Please find every line in the records below that contains the word "same", and copy it.

RECORDS TO USE |
^^^^^^^^

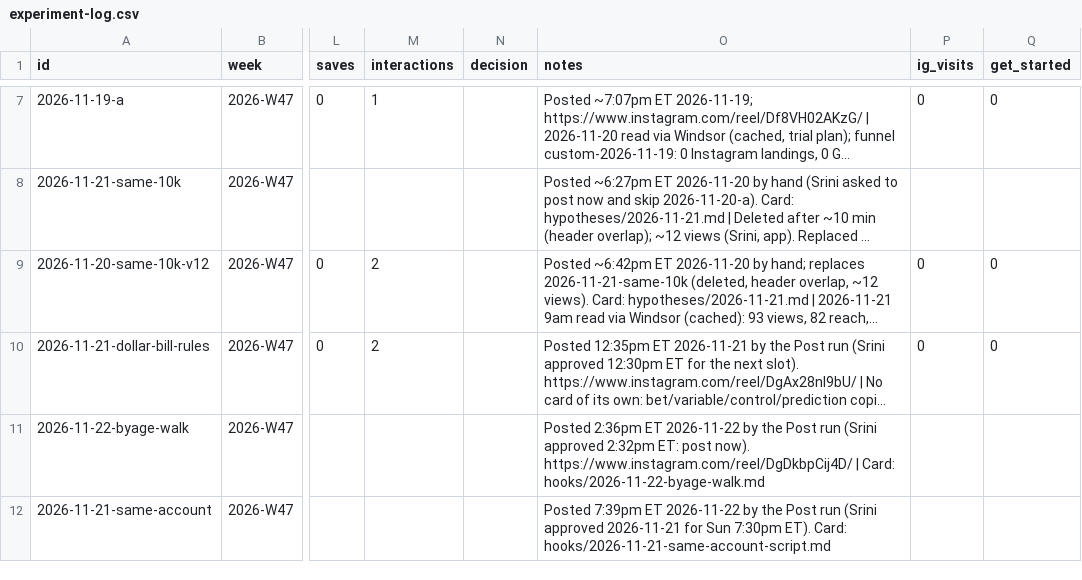
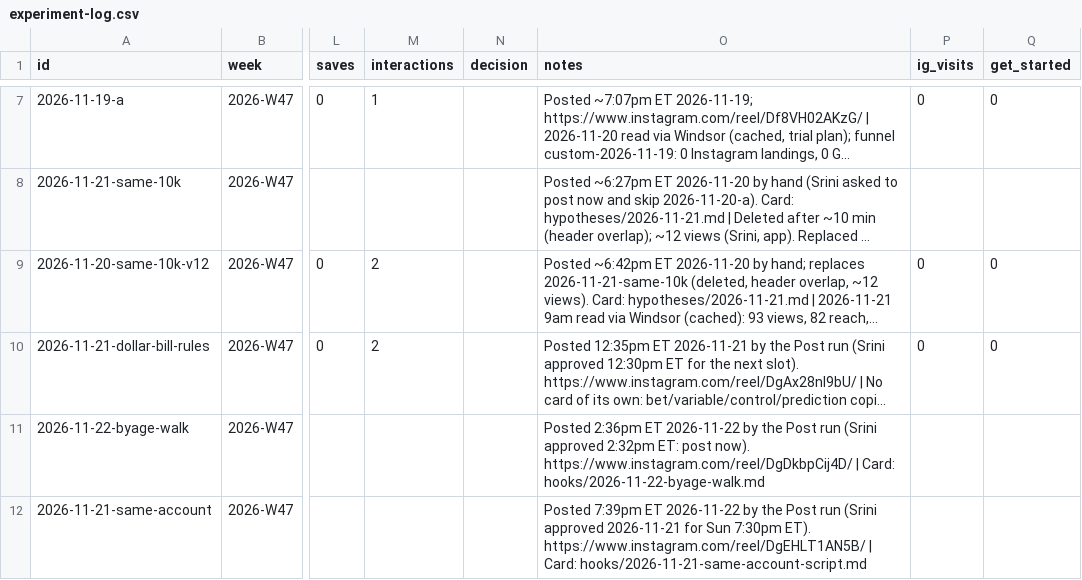
Before and after one commit to DivvyUpp/divvyupp-media, a CSV file: experiment-log.csv, drawn as a sheet; only a part is shown, gaps mark what is left out; long unchanged cells end in …; the diff names each change by its address in the sheet, - before the commit and + after, or states it on an @@ line.

```diff
--- a/experiment-log.csv
+++ b/experiment-log.csv
-O12 (notes): …7:30pm ET). Card: hooks/2026-11-21-same-account-script.md
+O12 (notes): …7:30pm ET). https://www.instagram.com/reel/DgEHLT1AN5B/ | Card: hooks/2026-11-21-same-account-script.md
```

^^^^^^^^

EXERCISE RESPONSE |
-O12 (notes): …7:30pm ET). Card: hooks/2026-11-21-same-account-script.md
+O12 (notes): …7:30pm ET). https://www.instagram.com/reel/DgEHLT1AN5B/ | Card: hooks/2026-11-21-same-account-script.md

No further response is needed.